2010 Hawks Rewind: 3 things we noticed in Blackhawks' Game 4 win over Sharks

2010 Hawks Rewind: 3 things we noticed in Blackhawks' Game 4 win over Sharks

In honor of the 10-year anniversary of the 2010 Stanley Cup team, NBC Sports Chicago is re-airing each of the Blackhawks' 16 postseason wins from the run that ended a 49-year championship drought. You can join the conversation using #HawksRewind on social media.

After taking a 3-0 series lead, the Blackhawks had an opportunity to clinch a berth to the Stanley Cup Final at home in Game 4. And that's exactly what they did, beating the San Jose Sharks 4-2 to complete the sweep in the Western Conference Final. Here are three things we noticed in the win:

1. Dustin Byfuglien for the win

Byfuglien was really good in the Vancouver series. He was great against San Jose.

To cap off the Western Conference Final, Byfuglien scored the go-ahead goal with 5:55 left in regulation to put the Blackhawks in front 3-2. It was his fifth straight game with a goal, and third game-winner (all against San Jose).

Big Buff put a stamp on his work in Game 4 and it was a treat to watch.

2. A defensive clinic

The Blackhawks were a high-powered offense in 2010, but Game 4 was all about the defense.

The Blackhawks allowed a postseason-low 18 shots on goal and four high-danger chances in 60 minutes, according to Natural Stat Trick. Antti Niemi faced only three shots in the third period. It was a defensive masterpiece in an elimination game.

3. The tightest series of them all

The Blackhawks were better than the Nashville Predators in the first round. They were better than the Vancouver Canucks in the second round. And while they may have swept the Sharks, this was as even a series as you could find in the 2010 Stanley Cup Playoffs. 

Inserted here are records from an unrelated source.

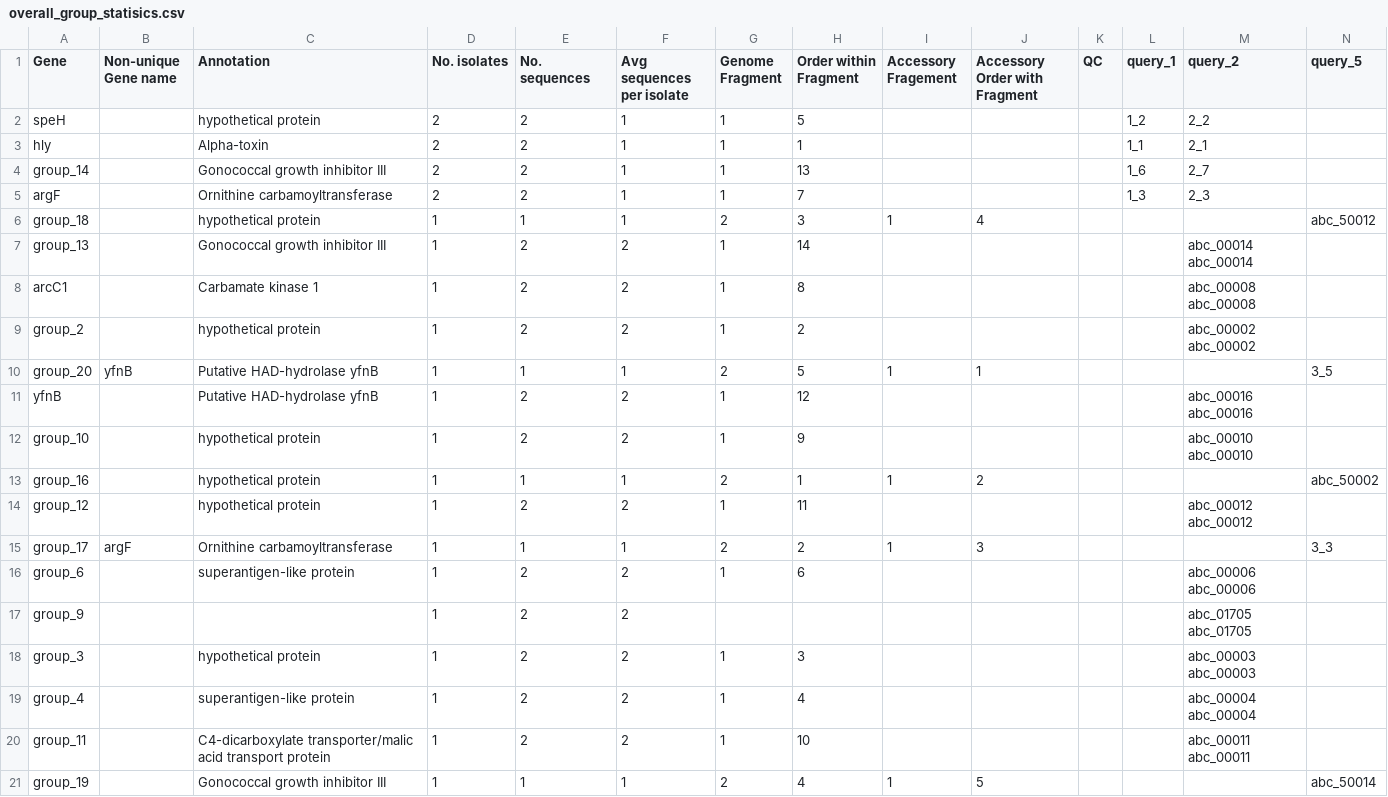
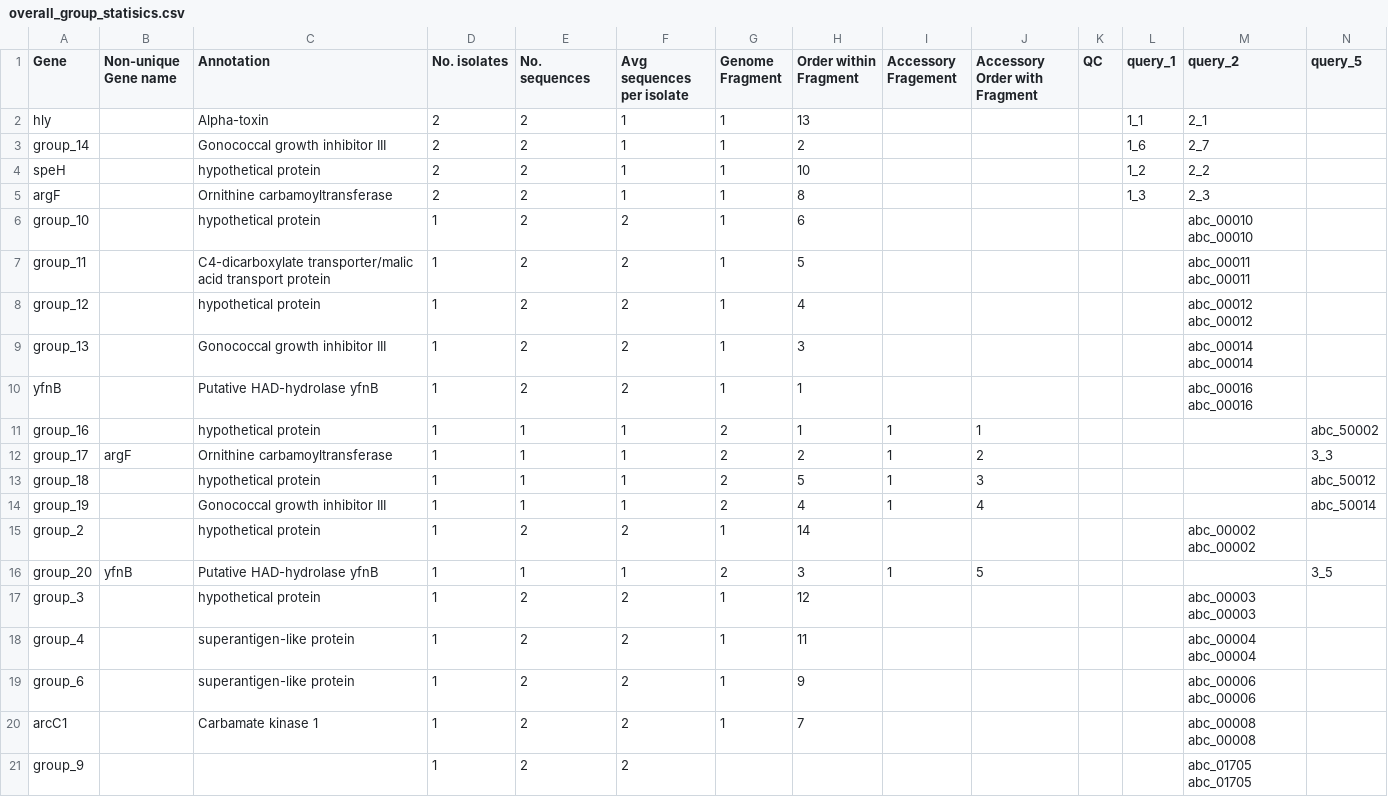
Before and after one commit to sanger-pathogens/Roary, a CSV file: t/data/overall_group_statisics.csv, drawn as a sheet.

Commit message:
order of genes changed

```diff
--- a/t/data/overall_group_statisics.csv
+++ b/t/data/overall_group_statisics.csv
@@ -1,21 +1,21 @@
 "Gene","Non-unique Gene name","Annotation","No. isolates","No. sequences","Avg sequences per isolate","Genome Fragment","Order within Fragment","Accessory Fragement","Accessory Order with Fragment","QC","query_1","query_2","query_5"
-"speH","","hypothetical protein","2","2","1","1","5",,,"","1_2","2_2",""
-"hly","","Alpha-toxin","2","2","1","1","1",,,"","1_1","2_1",""
-"group_14","","Gonococcal growth inhibitor III","2","2","1","1","13",,,"","1_6","2_7",""
-"argF","","Ornithine carbamoyltransferase","2","2","1","1","7",,,"","1_3","2_3",""
-"group_18","","hypothetical protein","1","1","1","2","3","1","4","","","","abc_50012"
-"group_13","","Gonococcal growth inhibitor III","1","2","2","1","14",,,"","","abc_00014	abc_00014",""
-"arcC1","","Carbamate kinase 1","1","2","2","1","8",,,"","","abc_00008	abc_00008",""
-"group_2","","hypothetical protein","1","2","2","1","2",,,"","","abc_00002	abc_00002",""
-"group_20","yfnB","Putative HAD-hydrolase yfnB","1","1","1","2","5","1","1","","","","3_5"
-"yfnB","","Putative HAD-hydrolase yfnB","1","2","2","1","12",,,"","","abc_00016	abc_00016",""
-"group_10","","hypothetical protein","1","2","2","1","9",,,"","","abc_00010	abc_00010",""
-"group_16","","hypothetical protein","1","1","1","2","1","1","2","","","","abc_50002"
-"group_12","","hypothetical protein","1","2","2","1","11",,,"","","abc_00012	abc_00012",""
-"group_17","argF","Ornithine carbamoyltransferase","1","1","1","2","2","1","3","","","","3_3"
-"group_6","","superantigen-like protein","1","2","2","1","6",,,"","","abc_00006	abc_00006",""
+"hly","","Alpha-toxin","2","2","1","1","13",,,"","1_1","2_1",""
+"group_14","","Gonococcal growth inhibitor III","2","2","1","1","2",,,"","1_6","2_7",""
+"speH","","hypothetical protein","2","2","1","1","10",,,"","1_2","2_2",""
+"argF","","Ornithine carbamoyltransferase","2","2","1","1","8",,,"","1_3","2_3",""
+"group_10","","hypothetical protein","1","2","2","1","6",,,"","","abc_00010	abc_00010",""
+"group_11","","C4-dicarboxylate transporter/malic acid transport protein","1","2","2","1","5",,,"","","abc_00011	abc_00011",""
+"group_12","","hypothetical protein","1","2","2","1","4",,,"","","abc_00012	abc_00012",""
+"group_13","","Gonococcal growth inhibitor III","1","2","2","1","3",,,"","","abc_00014	abc_00014",""
+"yfnB","","Putative HAD-hydrolase yfnB","1","2","2","1","1",,,"","","abc_00016	abc_00016",""
+"group_16","","hypothetical protein","1","1","1","2","1","1","1","","","","abc_50002"
+"group_17","argF","Ornithine carbamoyltransferase","1","1","1","2","2","1","2","","","","3_3"
+"group_18","","hypothetical protein","1","1","1","2","5","1","3","","","","abc_50012"
+"group_19","","Gonococcal growth inhibitor III","1","1","1","2","4","1","4","","","","abc_50014"
+"group_2","","hypothetical protein","1","2","2","1","14",,,"","","abc_00002	abc_00002",""
+"group_20","yfnB","Putative HAD-hydrolase yfnB","1","1","1","2","3","1","5","","","","3_5"
+"group_3","","hypothetical protein","1","2","2","1","12",,,"","","abc_00003	abc_00003",""
+"group_4","","superantigen-like protein","1","2","2","1","11",,,"","","abc_00004	abc_00004",""
+"group_6","","superantigen-like protein","1","2","2","1","9",,,"","","abc_00006	abc_00006",""
+"arcC1","","Carbamate kinase 1","1","2","2","1","7",,,"","","abc_00008	abc_00008",""
 "group_9","","","1","2","2","","","","","","","abc_01705	abc_01705",""
-"group_3","","hypothetical protein","1","2","2","1","3",,,"","","abc_00003	abc_00003",""
-"group_4","","superantigen-like protein","1","2","2","1","4",,,"","","abc_00004	abc_00004",""
-"group_11","","C4-dicarboxylate transporter/malic acid transport protein","1","2","2","1","10",,,"","","abc_00011	abc_00011",""
-"group_19","","Gonococcal growth inhibitor III","1","1","1","2","4","1","5","","","","abc_50014"
```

In fact, the Sharks led in shot attempts (269-247), shots on goal (136-127), scoring chances (116-94) and high-danger chances (43-25), according to Natural Stat Trick. All four games could've gone either way, but the Blackhawks delivered in the clutchest ways, particularly on special teams, and it's why they didn't lose.

Attention Dish and Sling customers! You have lost your Blackhawks games on NBC Sports Chicago. To switch providers, visit mysportschicago.com.

Click here to download the new MyTeams App by NBC Sports! Receive comprehensive coverage of your teams and stream the Blackhawks easily on your device.

Pat Stapleton, former Blackhawks captain, dies at 79 due to complications from a stroke

pat_stapleton_ap.jpg
AP

Pat Stapleton, former Blackhawks captain, dies at 79 due to complications from a stroke

Pat Stapleton, who served as the Blackhawks' captain during the 1969-70 season, died Wednesday night due to complications from a stroke. He was 79.

"The Chicago Blackhawks organization would like to express their deepest sympathy to the family, friends and former teammates of Pat Stapleton who passed away last night at the age of 79 due to complications from a stroke," the Blackhawks said Thursday in a statement. "As a former team captain and valued member of the Blackhawks Alumni Association, Stapleton’s contributions to the organization will forever be remembered by the entire Blackhawks community.”

Stapleton spent eight of his 10 NHL seasons in Chicago, where he racked up 327 points (41 goals, 286 assists) in 545 regular-season games and 49 points (10 goals, 39 assists) in 65 postseason contests from 1965-73. His best season came in 1968-69 when he became the second defenseman in league history to record 50 assists in a single season.

Stapleton was a three-time second-team NHL All-Star and finished inside the Top 4 in Norris Trophy voting three times as a member of the Blackhawks. His son, Mike, also played five seasons in Chicago from 1986-92.

Attention Dish and Sling customers! You have lost your Blackhawks games on NBC Sports Chicago. To switch providers, visit mysportschicago.com.

Click here to download the new MyTeams App by NBC Sports! Receive comprehensive coverage of your teams and stream the Blackhawks easily on your device.